Smoothing Out Lumpy Cash Flow

April 16, 2019

Receiving most of your compensation in a few large paychecks is exciting to finally see in your bank account. But it causes a lot of headache when juggling cash flow for the year ahead. Financial professionals (private equity professionals, investment bankers, and asset managers) struggle with this problem given the industry’s compensation models. Investment bankers, for example, can have a bonus paid on a single day that is more than double or triple their base salary. To deal with this payment concentration, laying out a list of priorities helps.

Below are the key items to consider when planning for those lumpy payments. Staying disciplined to this plan can set the stage for future financial success.

Set Up Your Cash Reserve

  • Lifestyle Fund – maintain an amount of cash in your checking or savings account to fund your day to day spending. Forecast your spending to ensure there is plenty to bridge to the next lumpy payment.
  • Rainy Day Fund – maintain a separate rainy-day fund that is set up for emergencies (lost job or unexpected spending). For financial professionals, dual income households should reserve 4-7 months of monthly spending while single income households should reserve 8-12 months of monthly spending.
  • Tax Reserve – work with your CPA to ensure you have cash set aside for quarterly tax payments and future tax liabilities.

Save for the Future

  • 401(k) & IRA – max out savings to your 401(k) ($19,000 in 2019) and consider IRA contributions or backdoor Roth conversions ($6,000 in 2019).
  • After-Tax Savings – each year you should target additional after-tax savings for retirement. Utilize this lumpy cash payment to fully or partially fund this goal as you gear up for your personal exit.
  • College Savings – if you plan to support your children’s education goals, saving into a 529 account can be a great vehicle for this future expense that is tax efficient.

Enjoy the Fruits of Your Labor

  • Enjoy Time with Friends and Family – find time to spend with those who matter to you most.

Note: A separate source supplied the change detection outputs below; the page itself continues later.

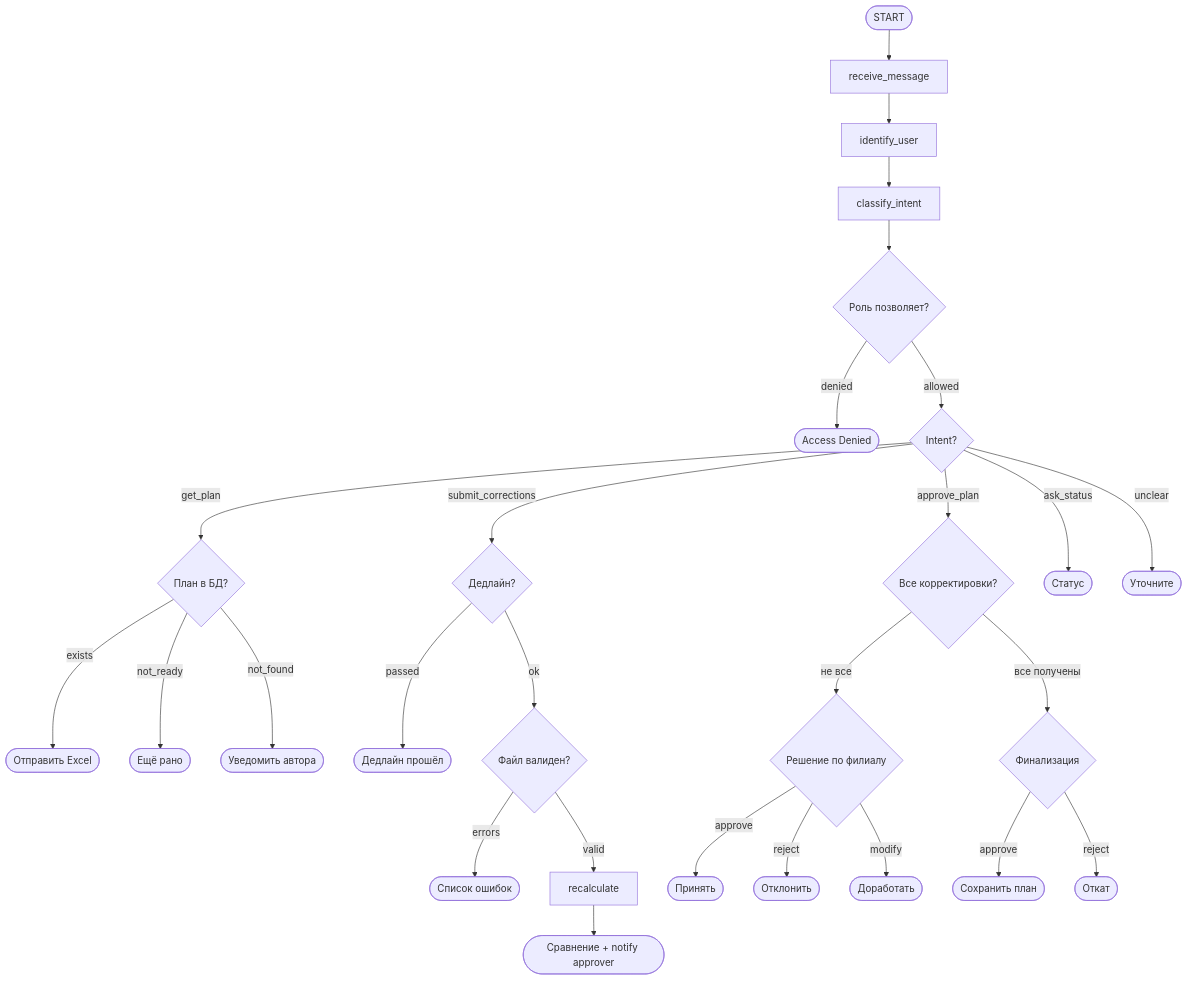
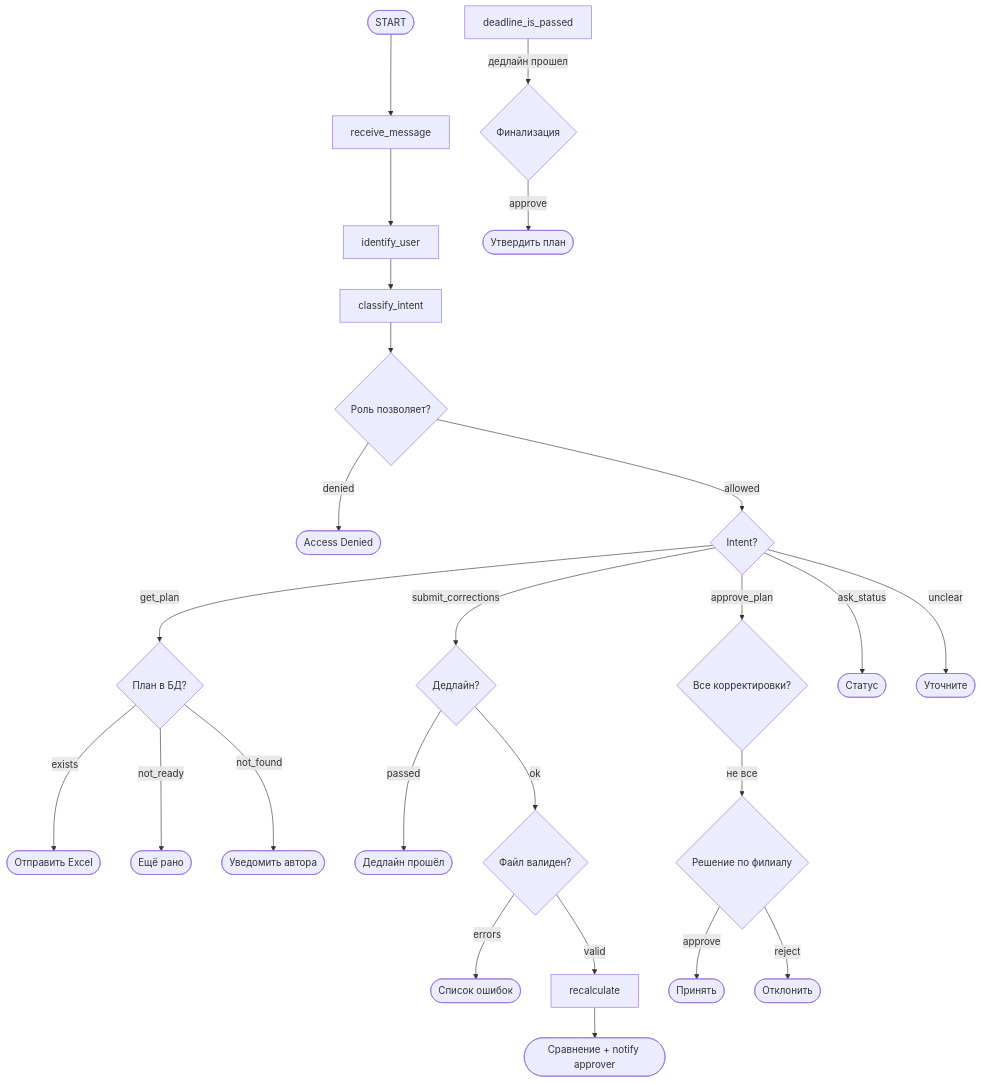
Before and after one commit to WhatSoNot7/ad-placement-agent: the diagram in README.md, drawn with Mermaid. The commit also changed other lines of this file and 9 other files, not shown here.

````diff
--- a/README.md
+++ b/README.md
@@ -39,34 +39,32 @@
 ```mermaid
 graph TD
     START([START]) --> receive_message
     receive_message --> identify_user
     identify_user --> classify_intent
 
     classify_intent --> check_permissions{Роль позволяет?}
     check_permissions -->|denied| respond_denied([Access Denied])
 
     check_permissions -->|allowed| route_intent{Intent?}
 
     route_intent -->|get_plan| check_plan{План в БД?}
     check_plan -->|exists| export_excel([Отправить Excel])
     check_plan -->|not_ready| respond_early([Ещё рано])
     check_plan -->|not_found| offer_notify([Уведомить автора])
 
     route_intent -->|submit_corrections| check_deadline{Дедлайн?}
     check_deadline -->|passed| respond_deadline([Дедлайн прошёл])
     check_deadline -->|ok| validate_excel{Файл валиден?}
     validate_excel -->|errors| respond_errors([Список ошибок])
     validate_excel -->|valid| recalculate --> comparison([Сравнение + notify approver])
 
     route_intent -->|approve_plan| check_all{Все корректировки?}
     check_all -->|не все| partial_decision{Решение по филиалу}
     partial_decision -->|approve| approve_branch([Принять])
     partial_decision -->|reject| reject_branch([Отклонить])
-    partial_decision -->|modify| request_modify([Доработать])
-    check_all -->|все получены| finalize_decision{Финализация}
-    finalize_decision -->|approve| finalize([Сохранить план])
-    finalize_decision -->|reject| reject_all([Откат])
+    deadline_is_passed -->|дедлайн прошел| finalize_decision{Финализация}
+    finalize_decision -->|approve| finalize([Утвердить план])
 
     route_intent -->|ask_status| respond_status([Статус])
     route_intent -->|unclear| respond_clarify([Уточните])
 ```
````
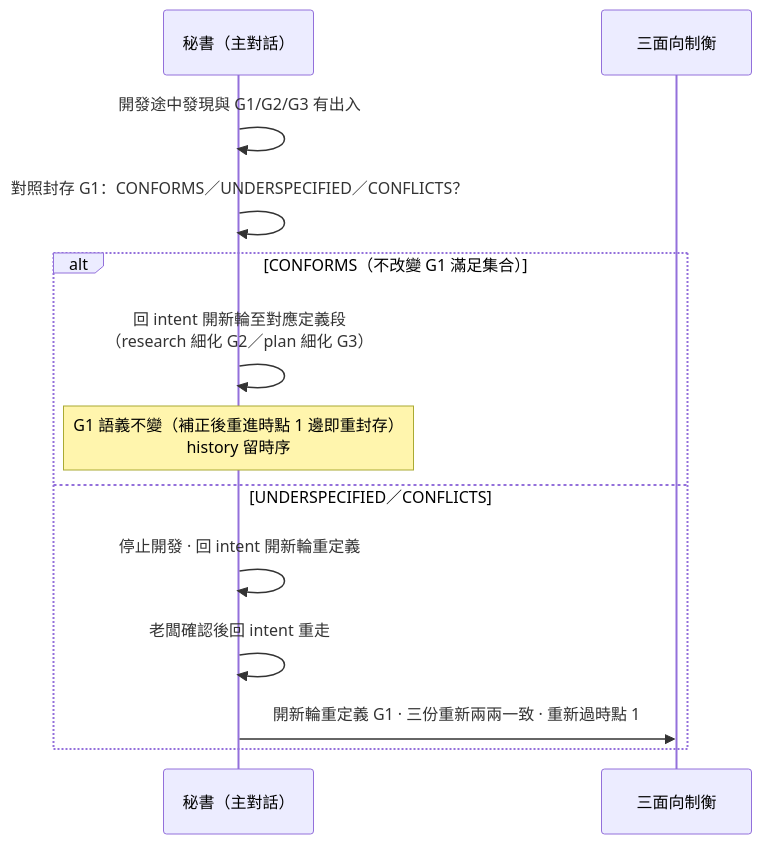
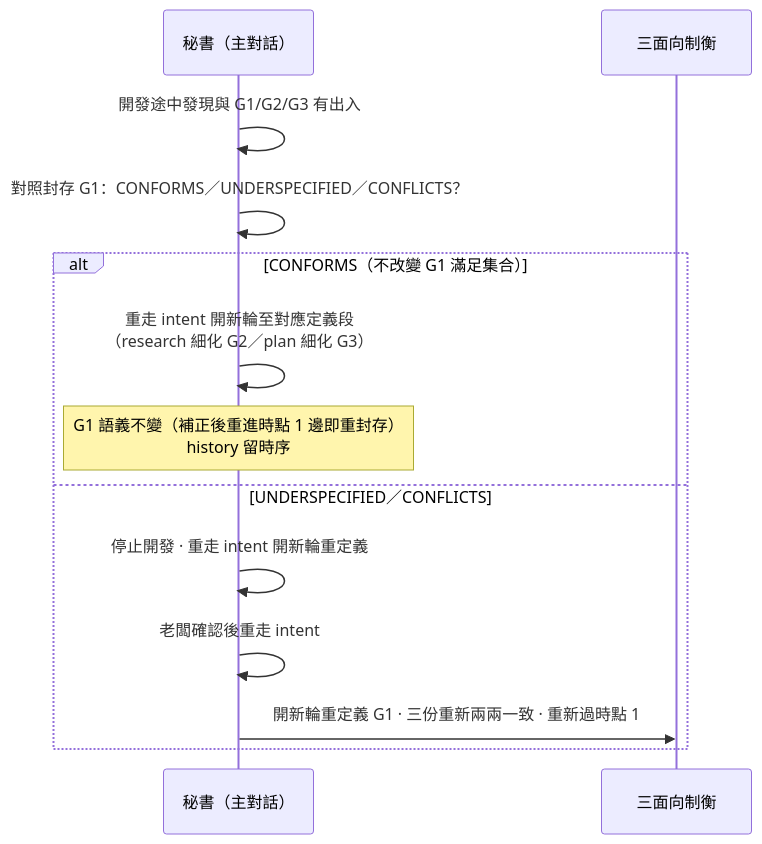
One commit to teps3105/shiftblame changed the first of 2 diagrams in skills/shiftblame/references/MECHANISMS.md. Above: the diagram before and after it, drawn with Mermaid. The commit also changed other lines of this file and 32 other files, not shown here.

````diff
--- a/skills/shiftblame/references/MECHANISMS.md
+++ b/skills/shiftblame/references/MECHANISMS.md
@@ -28,17 +28,17 @@
 ```mermaid
 sequenceDiagram
      participant SEC as 秘書（主對話）
      participant Consult as 三面向制衡
 
      SEC->>SEC: 開發途中發現與 G1/G2/G3 有出入
      SEC->>SEC: 對照封存 G1：CONFORMS／UNDERSPECIFIED／CONFLICTS？
 
      alt CONFORMS（不改變 G1 滿足集合）
-         SEC->>SEC: 回 intent 開新輪至對應定義段<br/>（research 細化 G2／plan 細化 G3）
+         SEC->>SEC: 重走 intent 開新輪至對應定義段<br/>（research 細化 G2／plan 細化 G3）
          Note over SEC: G1 語義不變（補正後重進時點 1 邊即重封存）<br/>history 留時序
      else UNDERSPECIFIED／CONFLICTS
-         SEC->>SEC: 停止開發 · 回 intent 開新輪重定義
-         SEC->>SEC: 老闆確認後回 intent 重走
+         SEC->>SEC: 停止開發 · 重走 intent 開新輪重定義
+         SEC->>SEC: 老闆確認後重走 intent
          SEC->>Consult: 開新輪重定義 G1 · 三份重新兩兩一致 · 重新過時點 1
      end
 ```
````
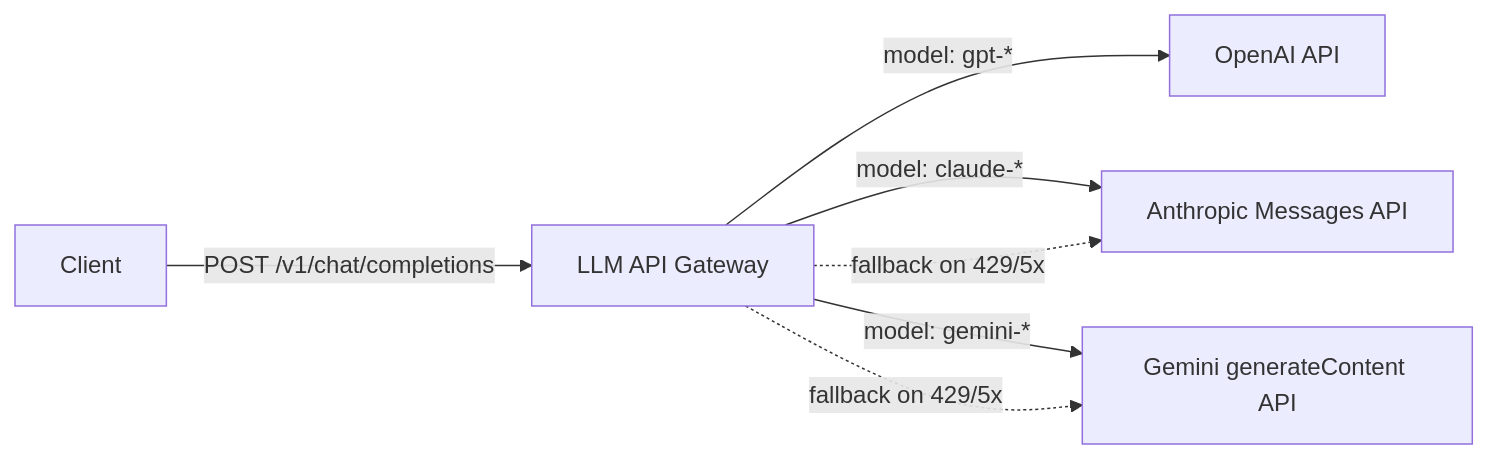
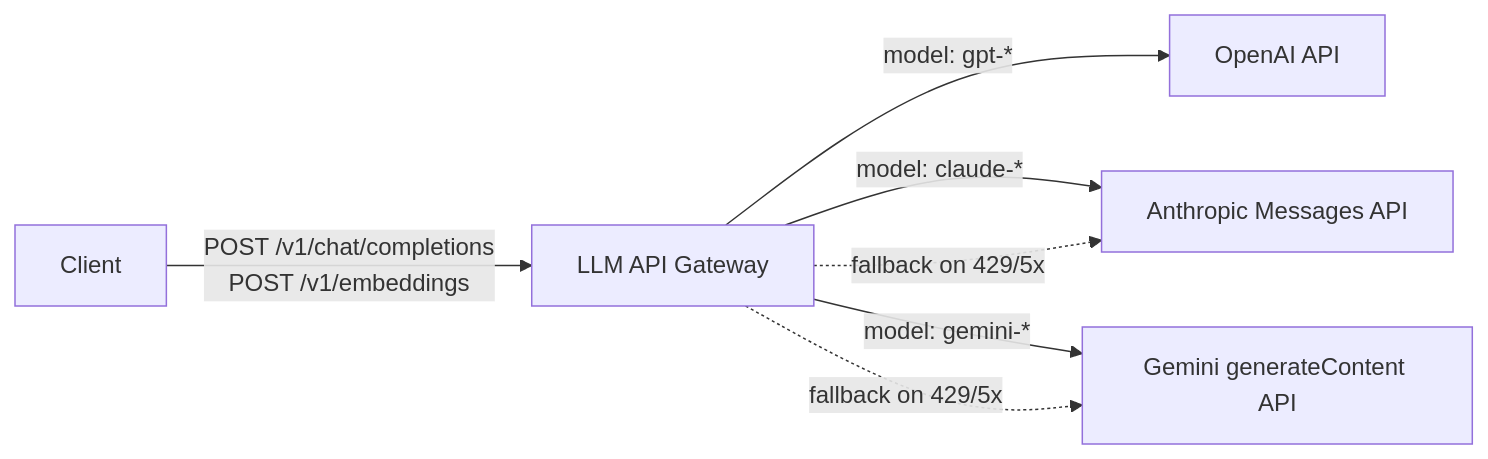
Before and after one commit to Francisco-cor/LLM-API-Gateway: the diagram in README.md, drawn with Mermaid. The commit also changed other lines of this file and 6 other files, not shown here.

Commit message:
feat(api): add POST /v1/embeddings (OpenAI → Gemini) + provider auto-discovery + SetModels

````diff
--- a/README.md
+++ b/README.md
@@ -8,9 +8,9 @@
 ```mermaid
 flowchart LR
-    Client -->|POST /v1/chat/completions| Gateway[LLM API Gateway]
+    Client -->|POST /v1/chat/completions<br>POST /v1/embeddings| Gateway[LLM API Gateway]
     Gateway -->|model: gpt-*| OpenAI[OpenAI API]
     Gateway -->|model: claude-*| Anthropic[Anthropic Messages API]
     Gateway -->|model: gemini-*| Gemini[Gemini generateContent API]
     Gateway -.fallback on 429/5xx.-> Anthropic
     Gateway -.fallback on 429/5xx.-> Gemini
 ```
````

Whether that is a vacation or a fun activity, ensure you are making time for these connections.
  • Passion Project – if you are passionate about a hobby or a charity, look to engage further and invest these earnings into a project that can refresh you for the year ahead.
  • Treat Yourself – you work hard for your money, reward yourself with something nice. But remember to watch your spending and ensure you are accounting for all the savings and cash needs first.

The finance industry offers a lot of great opportunities. However, getting paid in large, chunky installments makes cash flow planning more difficult. Determining a plan and staying disciplined to your list of priorities eases the stress and sets your family up for future success. As you approach your next lumpy payment, challenge yourself to ask the question – do I have my plan in place?

Matt Kocanda, is a Wealth Manager at BDF and a member of the Investment Committee. The investment committee develops BDF’s overall investment strategy. Matt focuses on advising Financial Service Professionals through their complex needs – including cash flow, tax, or estate planning. Matt received an undergraduate degree in Finance from Indiana University.

 

No representation is being made that any strategy shown will or is likely to achieve results similar to those shown in this presentation. BDF does not provide legal, tax, insurance, social security or accounting advice. Clients of BDF should obtain their own independent tax, insurance and legal advice based on their particular circumstances. The information herein is provided solely to educate on a variety of topics, including wealth planning, tax considerations, insurance, estate, gift and philanthropic planning.